Acolytes are a crucial part of worship! From the processional to the recessional, they lead the clergy, lay leaders and other special guests, as well as, assist them throughout the service.
What is an Acolyte and why do they serve?
Acolytes have long been a tradition in the Methodist liturgical practice. Generally, acolytes are young people, trained to assist the clergy often with Baptism and Communion. But the primary duty of an Acolyte is to carry into the worship service the “Light of Christ”. The symbolism of this act reminds believers of Christ’s presence; and by extinguishing the altar candles at the end of the service, acolytes relight their candle lighter and process out reminding believers of Jesus’ call to serve and spread His light to people everywhere.
Acolytes participate because of their desire to grow in their commitment to the church and to God by enhancing the worship ceremony for all. As they gain experience, acolytes can progress from a Principle Acolyte to Lead Acolyte and ultimately a Senior Acolyte; earning new responsibilities each year. Most youth begin to serve around the age of 9 or 10, but training is available to any youth in the 4th grade or older. Acolytes typically commit to one Sunday a month, but many find such fulfillment in their service to the church that they assist more often. Training for acolytes occurs 3 times a year - fall, winter and spring. Acolytes are typically not used during the months of June and July due to school holidays and family vacations.
Can I be an Acolyte?
Of course! Serving as an acolyte can be very rewarding and is an important part of the worship leadership team. It’s a leadership role and can be listed on school transcripts and college applications.
I’m interested – what do I do?
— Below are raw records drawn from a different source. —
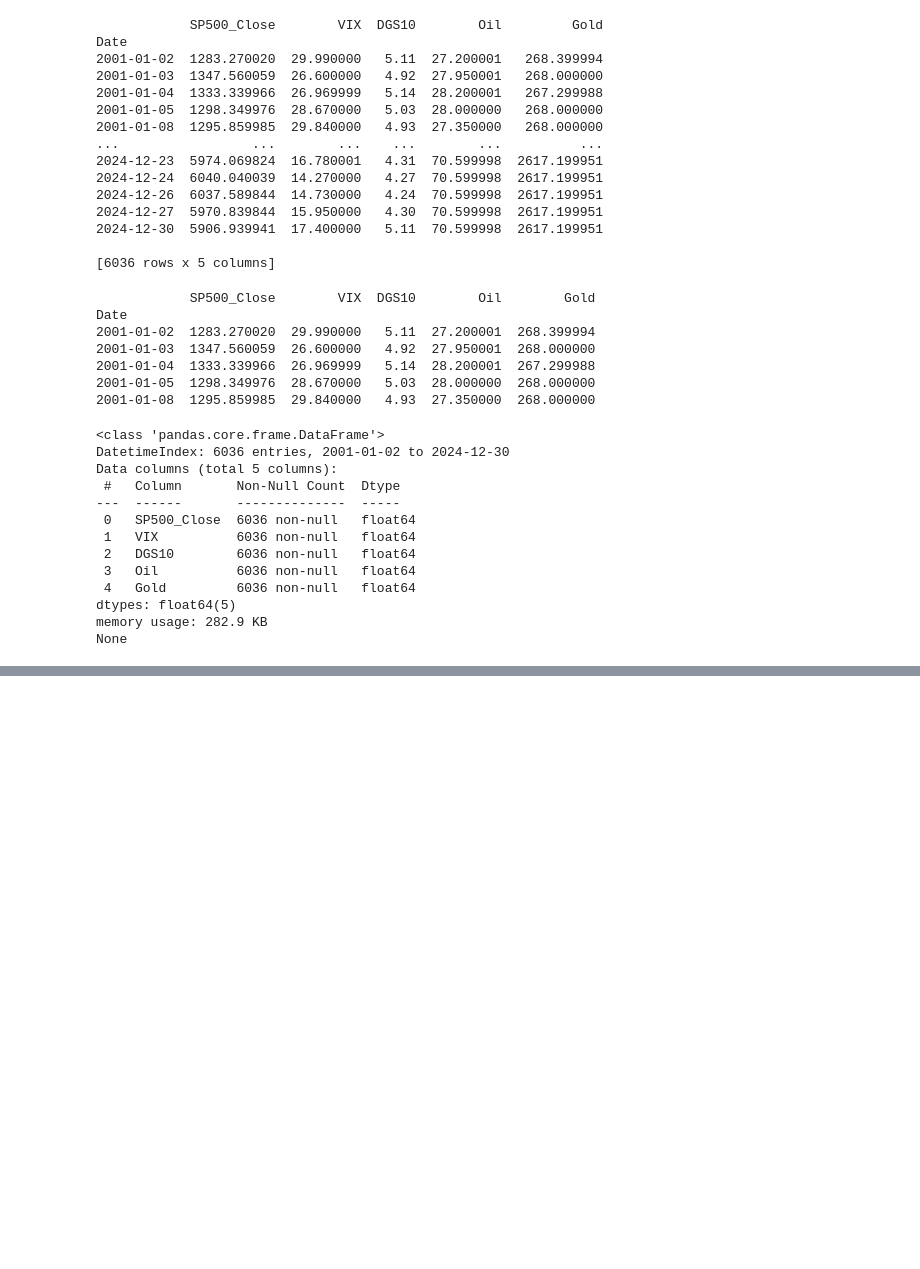
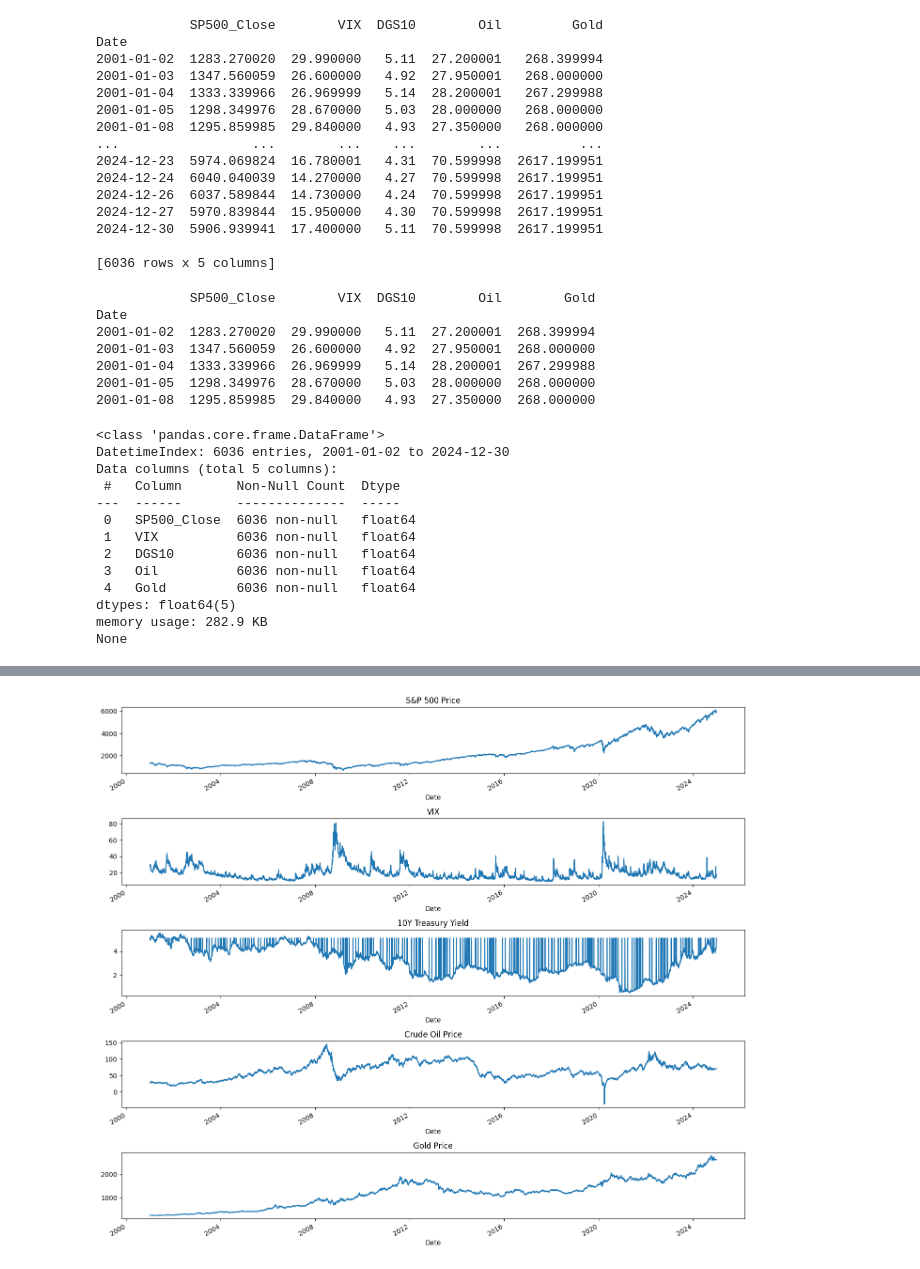
Before and after one commit to shahzeb147/VoltTFormer, a Jupyter notebook: testing.ipynb, the cells around one changed output, grey strips where cells are left out. Saved outputs shown, nothing was run; the diff lists cells and outputs as text; code cells hidden in the pictures; blank space fills up the shorter version.

```diff
--- a/testing.ipynb
+++ b/testing.ipynb
@@ -7,3 +9,3 @@ import datetime
 # %%
-data = pd.read_excel("SP500_data.xlsx", parse_dates=True, index_col= 0)
+df = pd.read_excel("SP500_data.xlsx", parse_dates=True, index_col= 0)
 # %%
@@ -52,0 +67,11 @@ None
+# %%
+
+fig, axes = plt.subplots(5, 1, figsize=(14, 12))
+df['SP500_Close'].plot(ax=axes[0], title='S&P 500 Price')
+df['VIX'].plot(ax=axes[1], title='VIX')
+df['DGS10'].plot(ax=axes[2], title='10Y Treasury Yield')
+df['Oil'].plot(ax=axes[3], title='Crude Oil Price')
+df['Gold'].plot(ax=axes[4], title='Gold Price')
+plt.tight_layout()
+# %% [output]
+[figure, added]
```
Also changed, not shown: parts of 11 cells of this notebook.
Contact Jenni Stancill at email@example.com to attend a Lunch & Learn meeting. Parents and interested youth should attend this initial luncheon for more details. Following the luncheon, acolytes will participate in a short training session in the Sanctuary. Subsequent training sessions will not require parental attendance.